advance health care directive explains a settlor’s wishes about

medical treatment in case he or she is incapacitated. This way,

a settlor can explain his or her preferences about quality of life,

life support and invasive medical procedures before it is too

late.

Executing both types of documents before they are needed

will reduce angst for you and your loved ones. Most states have

statutory short forms you can complete yourself. However,

these templates must be adhered to closely because even small

deviations can have profound effects on their validity. Don’t use

unvetted forms from unknown sources for these purposes.

Finalizing Your Documents.

When you are satisfied your

documents are flawless, find two witnesses who do not receive

anything under your will; gather before a notary (or a consular

officer, if you’re overseas); orally name the documents you will

be executing; state that you are “over 18, of sound and dispos-

ing mind, and free from duress”; and sign at the end. Each state

requires different formalities, so failing to perform all your

state’s requirements may invalidate part of your estate plan.

Guard the Originals!

Like setting your estate planning

goals, the first item on my checklist, this may seem too obvious

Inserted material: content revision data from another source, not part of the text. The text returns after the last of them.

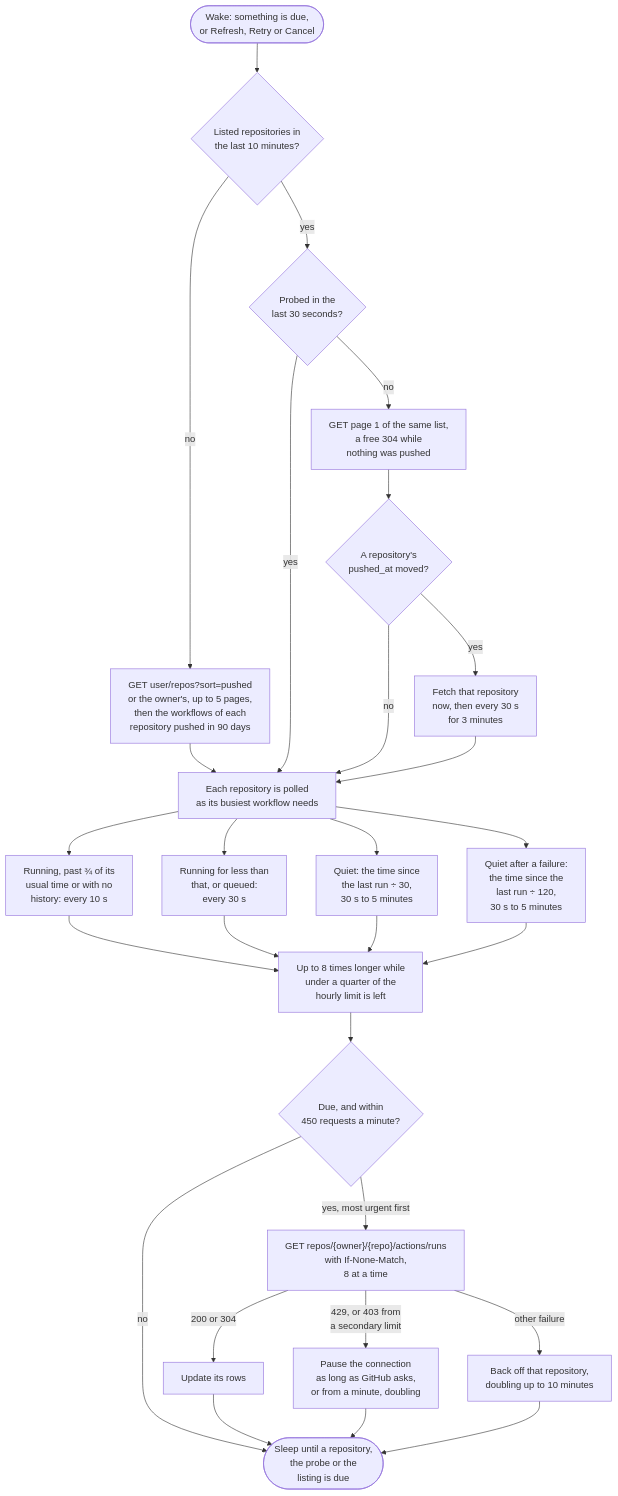
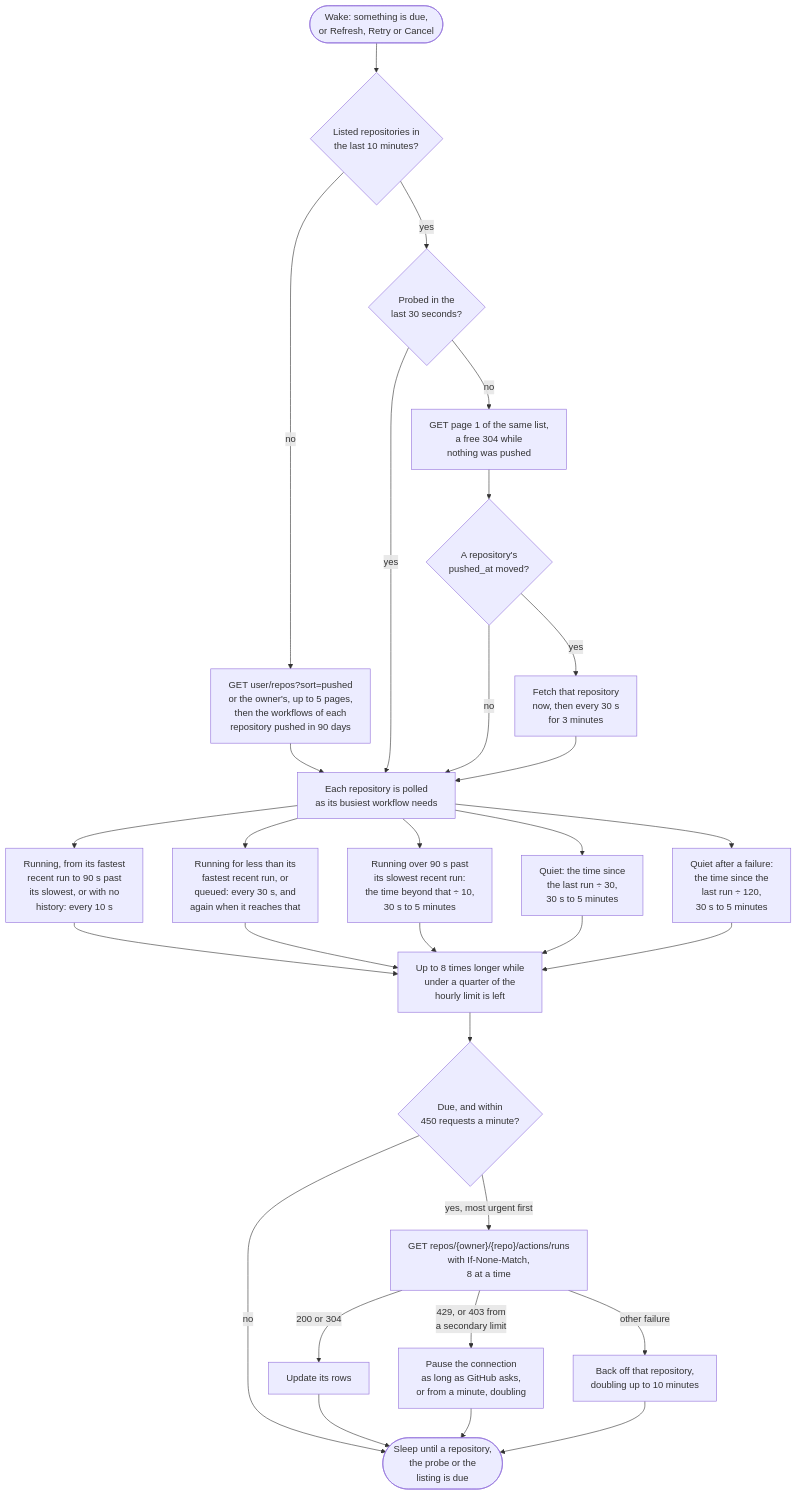
The diagram in docs/mdsource/providers/github.source.md (SimonCropp/BuildMonitor), drawn with Mermaid before and after one commit. The commit also changed 30 other files, not shown here.

First line of the commit message:
Aim the running interval at when a build is expected to finish

````diff
--- a/docs/mdsource/providers/github.source.md
+++ b/docs/mdsource/providers/github.source.md
@@ -36,35 +36,37 @@
 ```mermaid
 ---
 config:
   flowchart:
     wrappingWidth: 400
 ---
 flowchart TD
     wake(["Wake: something is due,<br/>or Refresh, Retry or Cancel"]) --> listed{"Listed repositories in<br/>the last 10 minutes?"}
     listed -- "no" --> discover["GET user/repos?sort=pushed<br/>or the owner's, up to 5 pages,<br/>then the workflows of each<br/>repository pushed in 90 days"]
     listed -- "yes" --> probed{"Probed in the<br/>last 30 seconds?"}
     probed -- "no" --> probe["GET page 1 of the same list,<br/>a free 304 while<br/>nothing was pushed"]
     probe --> moved{"A repository's<br/>pushed_at moved?"}
     moved -- "yes" --> nudge["Fetch that repository<br/>now, then every 30 s<br/>for 3 minutes"]
     discover --> interval["Each repository is polled<br/>as its busiest workflow needs"]
     probed -- "yes" --> interval
     moved -- "no" --> interval
     nudge --> interval
-    interval --> finishing["Running, past ¾ of its<br/>usual time or with no<br/>history: every 10 s"]
-    interval --> running["Running for less than<br/>that, or queued:<br/>every 30 s"]
+    interval --> finishing["Running, from its fastest<br/>recent run to 90 s past<br/>its slowest, or with no<br/>history: every 10 s"]
+    interval --> running["Running for less than its<br/>fastest recent run, or<br/>queued: every 30 s, and<br/>again when it reaches that"]
+    interval --> overrun["Running over 90 s past<br/>its slowest recent run:<br/>the time beyond that ÷ 10,<br/>30 s to 5 minutes"]
     interval --> quiet["Quiet: the time since<br/>the last run ÷ 30,<br/>30 s to 5 minutes"]
     interval --> failed["Quiet after a failure:<br/>the time since the<br/>last run ÷ 120,<br/>30 s to 5 minutes"]
     finishing --> stretch["Up to 8 times longer while<br/>under a quarter of the<br/>hourly limit is left"]
     running --> stretch
+    overrun --> stretch
     quiet --> stretch
     failed --> stretch
     stretch --> due{"Due, and within<br/>450 requests a minute?"}
     due -- "no" --> sleep(["Sleep until a repository,<br/>the probe or the<br/>listing is due"])
     due -- "yes, most urgent first" --> fetch["GET repos/{owner}/{repo}/actions/runs<br/>with If-None-Match,<br/>8 at a time"]
     fetch -- "200 or 304" --> rows["Update its rows"]
     fetch -- "429, or 403 from<br/>a secondary limit" --> pause["Pause the connection<br/>as long as GitHub asks,<br/>or from a minute, doubling"]
     fetch -- "other failure" --> backoff["Back off that repository,<br/>doubling up to 10 minutes"]
     rows --> sleep
     pause --> sleep
     backoff --> sleep
 ```
````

to worry about. But it is easy for Foreign Service families, who

spend years at a time overseas, to lose track of their original

will. Keep it in a safe deposit box, fire-resistant safe, with a trust

company, or at the court where it will be probated. Wherever it

is, your executor must know where it is and have access to it.

Make Good Choices.

The true value of estate planning lies in

making good choices at each step of the process. Take advan-

tage of the opportunity to research best practices, seek second

opinions and professional advice (if needed)—and resist the

temptation to rush to the signature line.

n

The true quality of your will,

and the likelihood that it will

withstand legal challenges,

depend on the wisdom with

which you have balanced

the competing interests

affecting your estate.